Work instructions: If "main" shows up in a line of the material, return that line.

Data supplied:
○ ○ ○ ○ ○

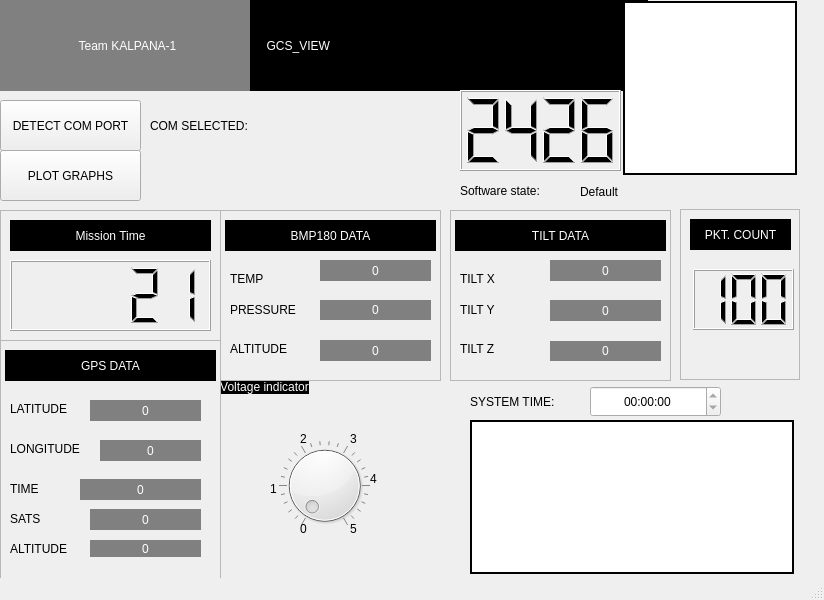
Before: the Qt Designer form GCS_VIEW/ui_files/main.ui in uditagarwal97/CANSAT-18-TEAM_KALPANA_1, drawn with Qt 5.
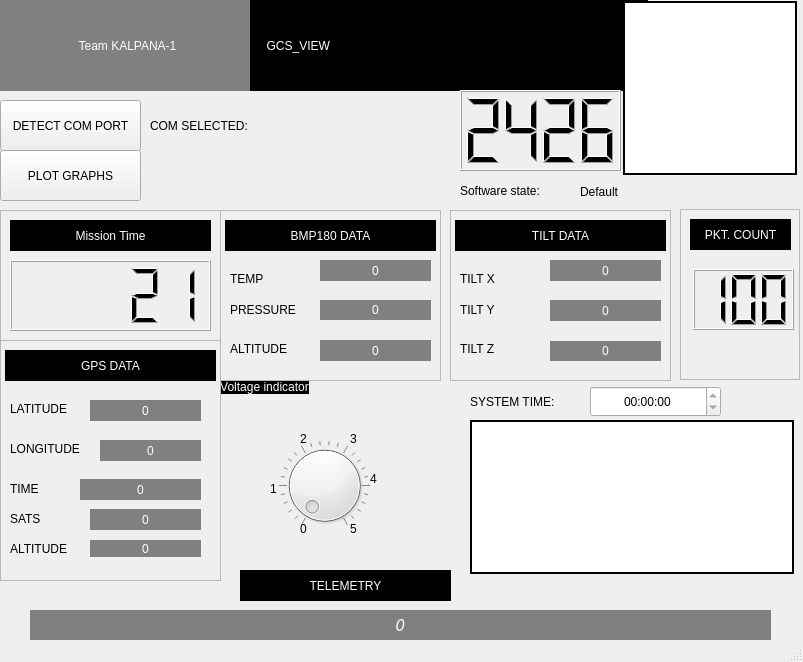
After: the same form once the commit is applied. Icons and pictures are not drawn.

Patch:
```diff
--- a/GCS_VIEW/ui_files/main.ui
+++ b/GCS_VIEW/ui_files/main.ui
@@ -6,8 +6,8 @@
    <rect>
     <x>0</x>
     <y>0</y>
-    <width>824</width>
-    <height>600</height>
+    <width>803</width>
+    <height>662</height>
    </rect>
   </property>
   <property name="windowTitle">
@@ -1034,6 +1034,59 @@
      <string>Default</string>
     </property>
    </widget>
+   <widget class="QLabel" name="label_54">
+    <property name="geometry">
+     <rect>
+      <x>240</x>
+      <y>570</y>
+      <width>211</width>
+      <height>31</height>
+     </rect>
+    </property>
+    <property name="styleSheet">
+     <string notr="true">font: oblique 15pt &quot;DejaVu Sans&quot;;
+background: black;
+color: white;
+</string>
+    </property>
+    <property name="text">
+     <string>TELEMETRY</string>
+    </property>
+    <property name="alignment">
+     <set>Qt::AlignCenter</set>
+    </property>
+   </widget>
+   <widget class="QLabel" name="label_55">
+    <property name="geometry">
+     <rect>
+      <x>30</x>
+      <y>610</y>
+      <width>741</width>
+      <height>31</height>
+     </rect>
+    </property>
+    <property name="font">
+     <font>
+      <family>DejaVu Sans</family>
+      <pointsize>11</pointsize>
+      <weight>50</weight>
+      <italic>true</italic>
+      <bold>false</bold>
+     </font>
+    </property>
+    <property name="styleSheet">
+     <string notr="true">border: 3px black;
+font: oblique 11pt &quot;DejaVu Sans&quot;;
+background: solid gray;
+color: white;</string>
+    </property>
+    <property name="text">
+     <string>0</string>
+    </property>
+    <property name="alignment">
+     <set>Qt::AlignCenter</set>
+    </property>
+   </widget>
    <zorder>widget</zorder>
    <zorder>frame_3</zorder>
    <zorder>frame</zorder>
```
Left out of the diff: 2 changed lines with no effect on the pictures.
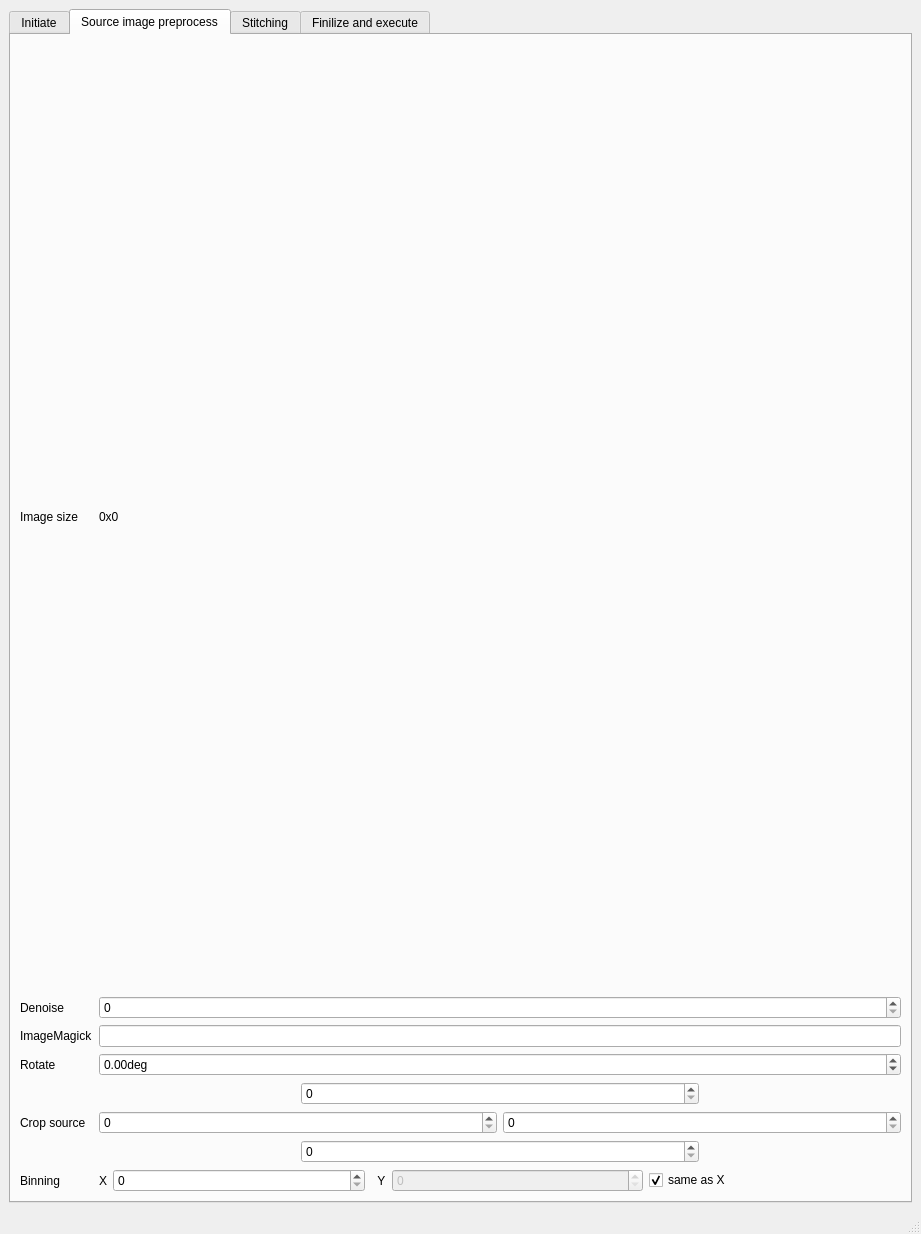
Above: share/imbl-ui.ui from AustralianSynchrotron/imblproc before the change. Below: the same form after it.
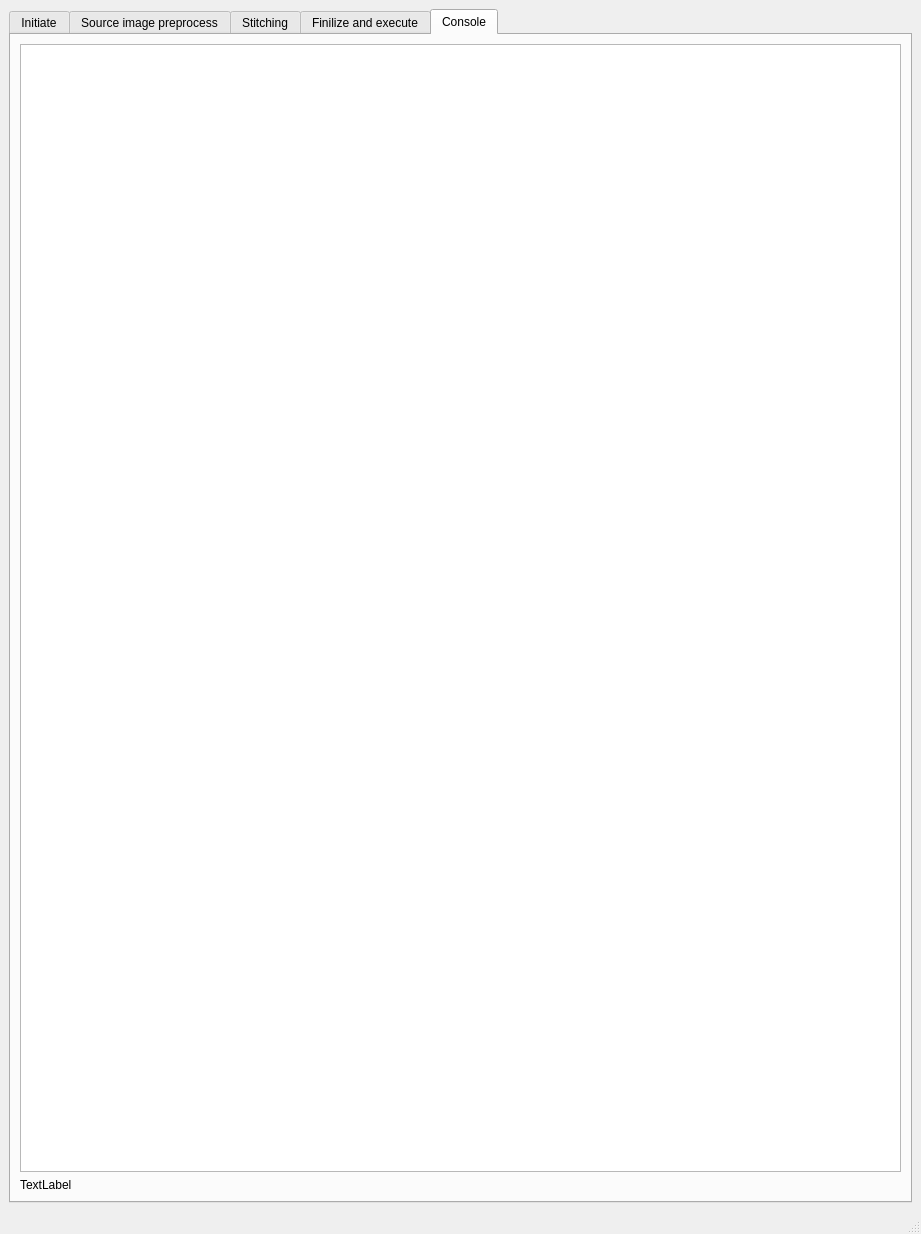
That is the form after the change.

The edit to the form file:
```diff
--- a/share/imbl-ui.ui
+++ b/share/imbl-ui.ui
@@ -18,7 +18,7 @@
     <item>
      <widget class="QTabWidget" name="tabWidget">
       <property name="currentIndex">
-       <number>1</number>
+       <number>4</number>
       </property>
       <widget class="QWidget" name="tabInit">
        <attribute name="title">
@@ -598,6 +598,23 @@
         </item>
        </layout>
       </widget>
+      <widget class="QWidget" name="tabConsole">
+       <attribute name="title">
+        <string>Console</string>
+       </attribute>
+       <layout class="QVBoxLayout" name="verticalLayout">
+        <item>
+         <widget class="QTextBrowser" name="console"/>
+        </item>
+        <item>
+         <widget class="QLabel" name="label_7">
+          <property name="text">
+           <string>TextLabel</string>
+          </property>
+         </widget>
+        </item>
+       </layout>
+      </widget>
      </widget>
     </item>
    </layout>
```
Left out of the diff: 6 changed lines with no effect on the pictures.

○ ○ ○ ○ ○

Result of the task:
Before: the Qt Designer form GCS_VIEW/ui_files/main.ui in uditagarwal97/CANSAT-18-TEAM_KALPANA_1, drawn with Qt 5.
--- a/GCS_VIEW/ui_files/main.ui
+++ b/GCS_VIEW/ui_files/main.ui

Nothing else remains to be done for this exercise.